i'j'lasru-nt wan Hit i:
ASlisnn, Catherine K — S It U^kfoiC, December 21,
Witt $097 07
The itH Fiitrs Vfinny ar.rt Guaranty Company
— I A Uorrptr and ar.rtfcrr. February 2 I'JOS 1,347 S3
TVrixM. Frederick 2~M li*.:is. February 0. 1905. ©!3 72
Vrucktr. Jal«— 3 Klnck. F-lniary -7. 1905 63187
Ci» r > William A— Tb« I- » IJn'ret Company,
»UWr'. 12. '.VH. 1.34« 10
Crriitn. !!}-m/!a nn4 Hfnrieua— A Ltebtg. JVcem
t*-r 17. zy.il: £1000
FeaJijcrs.' JTi-*?»~ lTr*troar."s Company of Ncw
jtork. i*pitm\»r I, 1 -.. HI SB
Fine of $60 in Indiana for Owning
One of the Things.
Indianapolis. March I.— Governor Hanley has
signed the Parks Anti-Cigarette bill, which will
go into effect in June. It prohibits any person
by himself, clerk, servant, employer or agent,
directly or indirectly, to manufacture, sell, ex
change, barter, dispose of or give away, or keep
for sale, any cigarettes, cigarette paper or
cigarette wrappers, or any paper made or pre
pared for the purpose, of being filled with to
bacco for smoking, or to keep or own or be in
any way concerned, engaged or employed in
owning or keeping any such cigarettes, cigarette
paper or wrappers. For the first offence a fine
not exceeding ;m<> may be imposed, and for a
second offence a fine not exceeding $500, or a Jail
sentence of six months may be imposed.
Bark Through Door When Under
taker Comes for Mistress.
The body of Mrs. E. Herbert lay in one of her

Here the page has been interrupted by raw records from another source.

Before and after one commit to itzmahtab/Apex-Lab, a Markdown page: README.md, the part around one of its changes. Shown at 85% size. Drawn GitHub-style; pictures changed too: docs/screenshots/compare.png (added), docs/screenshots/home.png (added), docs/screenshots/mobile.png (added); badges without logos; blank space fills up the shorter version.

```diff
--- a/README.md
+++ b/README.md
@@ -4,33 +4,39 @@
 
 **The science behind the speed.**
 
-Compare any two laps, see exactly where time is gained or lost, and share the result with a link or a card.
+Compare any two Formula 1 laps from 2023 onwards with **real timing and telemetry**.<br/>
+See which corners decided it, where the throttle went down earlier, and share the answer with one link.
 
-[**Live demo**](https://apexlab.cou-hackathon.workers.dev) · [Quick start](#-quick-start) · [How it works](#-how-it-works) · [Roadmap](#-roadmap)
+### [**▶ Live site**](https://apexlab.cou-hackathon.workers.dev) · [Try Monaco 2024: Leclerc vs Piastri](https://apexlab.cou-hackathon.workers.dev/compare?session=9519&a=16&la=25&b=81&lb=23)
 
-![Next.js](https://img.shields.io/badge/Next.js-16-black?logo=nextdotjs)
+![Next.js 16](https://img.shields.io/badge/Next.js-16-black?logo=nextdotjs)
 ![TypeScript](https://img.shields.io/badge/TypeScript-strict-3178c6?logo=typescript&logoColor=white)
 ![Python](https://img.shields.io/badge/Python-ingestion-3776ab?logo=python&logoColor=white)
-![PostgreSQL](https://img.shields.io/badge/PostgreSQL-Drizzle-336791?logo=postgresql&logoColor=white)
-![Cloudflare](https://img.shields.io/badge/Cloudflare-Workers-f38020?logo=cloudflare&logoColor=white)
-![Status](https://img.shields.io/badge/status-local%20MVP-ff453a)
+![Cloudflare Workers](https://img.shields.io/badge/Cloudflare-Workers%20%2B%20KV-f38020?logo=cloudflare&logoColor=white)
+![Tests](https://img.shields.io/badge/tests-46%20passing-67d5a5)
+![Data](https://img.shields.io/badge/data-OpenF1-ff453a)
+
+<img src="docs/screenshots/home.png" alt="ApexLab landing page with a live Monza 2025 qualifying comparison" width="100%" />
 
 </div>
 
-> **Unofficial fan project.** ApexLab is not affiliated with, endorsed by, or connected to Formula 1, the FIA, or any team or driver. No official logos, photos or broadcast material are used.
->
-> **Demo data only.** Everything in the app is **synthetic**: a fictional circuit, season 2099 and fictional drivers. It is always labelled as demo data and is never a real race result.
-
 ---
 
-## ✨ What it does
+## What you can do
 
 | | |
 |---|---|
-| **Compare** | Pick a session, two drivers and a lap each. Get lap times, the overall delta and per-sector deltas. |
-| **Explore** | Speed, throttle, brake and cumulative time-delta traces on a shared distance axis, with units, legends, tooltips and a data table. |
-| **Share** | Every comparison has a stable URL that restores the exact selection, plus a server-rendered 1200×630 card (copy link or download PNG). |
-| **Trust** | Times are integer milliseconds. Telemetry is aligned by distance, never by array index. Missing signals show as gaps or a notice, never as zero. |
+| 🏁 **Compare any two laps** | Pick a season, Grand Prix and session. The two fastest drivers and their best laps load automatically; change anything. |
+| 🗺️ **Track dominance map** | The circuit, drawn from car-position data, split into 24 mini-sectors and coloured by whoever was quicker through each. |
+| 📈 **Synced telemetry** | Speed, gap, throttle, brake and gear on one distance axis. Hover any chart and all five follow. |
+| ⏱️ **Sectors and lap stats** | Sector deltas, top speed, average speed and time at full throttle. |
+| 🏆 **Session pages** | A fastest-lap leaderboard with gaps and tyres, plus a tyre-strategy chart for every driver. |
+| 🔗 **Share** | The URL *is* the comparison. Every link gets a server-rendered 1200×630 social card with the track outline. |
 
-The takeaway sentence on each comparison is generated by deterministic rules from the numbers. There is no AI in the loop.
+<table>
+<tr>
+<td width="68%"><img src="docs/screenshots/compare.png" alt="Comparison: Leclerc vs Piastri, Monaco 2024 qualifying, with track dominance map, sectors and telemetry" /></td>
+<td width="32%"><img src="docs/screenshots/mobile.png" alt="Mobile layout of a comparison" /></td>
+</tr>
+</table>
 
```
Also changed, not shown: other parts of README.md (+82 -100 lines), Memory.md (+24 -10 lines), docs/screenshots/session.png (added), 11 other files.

rooms at No. 0" 3d-ave. aJI day yesterday guarded
by two pel Japanese dog-s. They barked whenever
any one set foot near th« rooms, and did not stir

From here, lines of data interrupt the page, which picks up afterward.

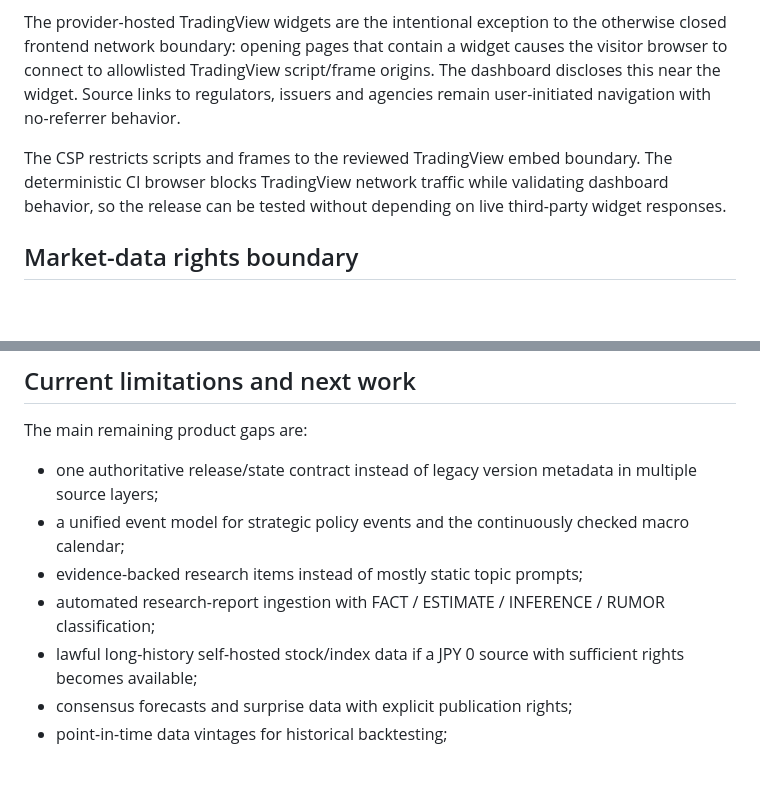
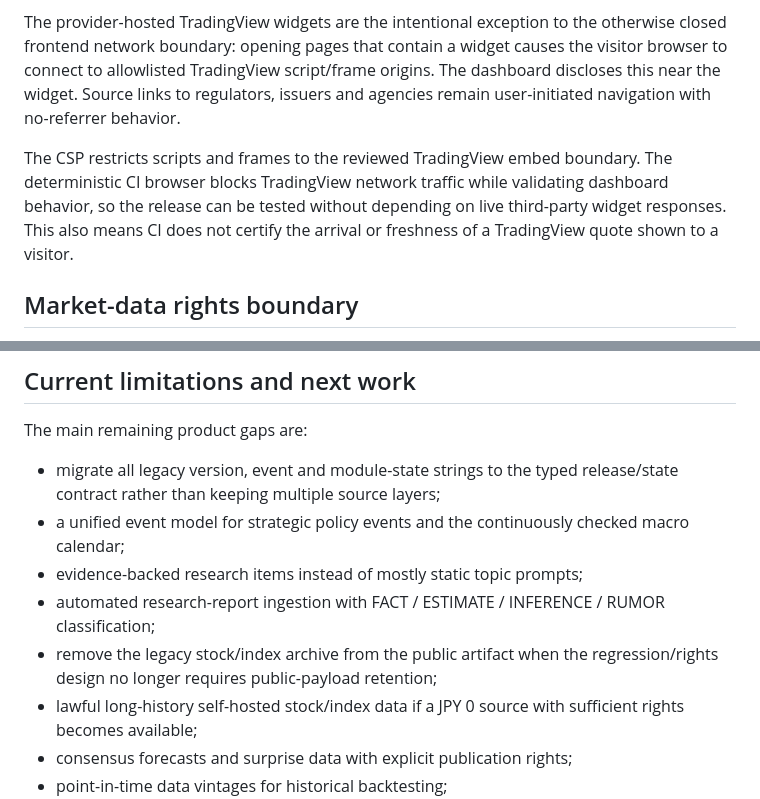
Before and after one commit to nora69boy/economics-dashboard-public, a Markdown page: README.md, 2 parts joined by grey strips. GitHub-like rendering; blank space fills up the shorter version.

```diff
--- a/README.md
+++ b/README.md
@@ -36,7 +39,7 @@ The dashboard does not use personal holdings, account connections, forms, analyt
 
 The provider-hosted TradingView widgets are the intentional exception to the otherwise closed frontend network boundary: opening pages that contain a widget causes the visitor browser to connect to allowlisted TradingView script/frame origins. The dashboard discloses this near the widget. Source links to regulators, issuers and agencies remain user-initiated navigation with no-referrer behavior.
 
-The CSP restricts scripts and frames to the reviewed TradingView embed boundary. The deterministic CI browser blocks TradingView network traffic while validating dashboard behavior, so the release can be tested without depending on live third-party widget responses.
+The CSP restricts scripts and frames to the reviewed TradingView embed boundary. The deterministic CI browser blocks TradingView network traffic while validating dashboard behavior, so the release can be tested without depending on live third-party widget responses. This also means CI does not certify the arrival or freshness of a TradingView quote shown to a visitor.
 
 ## Market-data rights boundary
 
@@ -76,10 +79,11 @@ No post-validation quote patch is applied. Builds from the same validated inputs
 
 The main remaining product gaps are:
 
-- one authoritative release/state contract instead of legacy version metadata in multiple source layers;
+- migrate all legacy version, event and module-state strings to the typed release/state contract rather than keeping multiple source layers;
 - a unified event model for strategic policy events and the continuously checked macro calendar;
 - evidence-backed research items instead of mostly static topic prompts;
 - automated research-report ingestion with FACT / ESTIMATE / INFERENCE / RUMOR classification;
+- remove the legacy stock/index archive from the public artifact when the regression/rights design no longer requires public-payload retention;
 - lawful long-history self-hosted stock/index data if a JPY 0 source with sufficient rights becomes available;
 - consensus forecasts and surprise data with explicit publication rights;
 - point-in-time data vintages for historical backtesting;
```
Also changed, not shown: other parts of README.md (+8 -5 lines).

from their places until the police drov«i them away.
Mrs. Herbert's sister in Brooklyn had received
a letter from her saying she was l". and went to
the house yesterday. She found the doors locked
and could sret no response except the barking of
the a<>gs. She ha<: the door of tho bedroom forced
and found her sister dead. Instead of informing
the police she left the rooms locked and the dogs
in charge and went to Jersey to pet an undertaker.
The undertaker could nor g-et into the houso, and
the dogs barke.l at him through the door. He in
formed the coroner, and h* told the Bth-St. station
and a patrolman broke down the door nnd
chased the dogs away. Mrs. Herbert died from
heart disease.
Chief Clerk Smith Dismisses Courtney for
Withholding Fees — Hearing on Charges.
John Courtney, assistant clnrk of the City Court,
was dismissed by Chi»f Clerk Thomas F. Smith
yesterday, Mr. Smith said that he had waited two
days without receiving sin explanation from Court
ney of the charges brought against him. Finally
ho had determined thai no sufficient explanation
could l>e made. It was charged by Justice Seabury,
of the court, that Courtney paid jurors $1 each in
cases where SZ was duo them for two trials.
The chief clerk continued his Investigations into
Courtney's conduct yesterday. Courtney, in ox
plaining how it was that he had not paid the
men, said:
"I paid them off on the first case, and on the sec
ond a $50 bill was given to Court Officer Phillips.
I tried to get change, but could not."
"Did you not tell the Jurors Hiat they would be.
paid at the end of the term?" a*ked .Vr."Sinith
"I did," Courtney answered.
"Did you know that you were violating court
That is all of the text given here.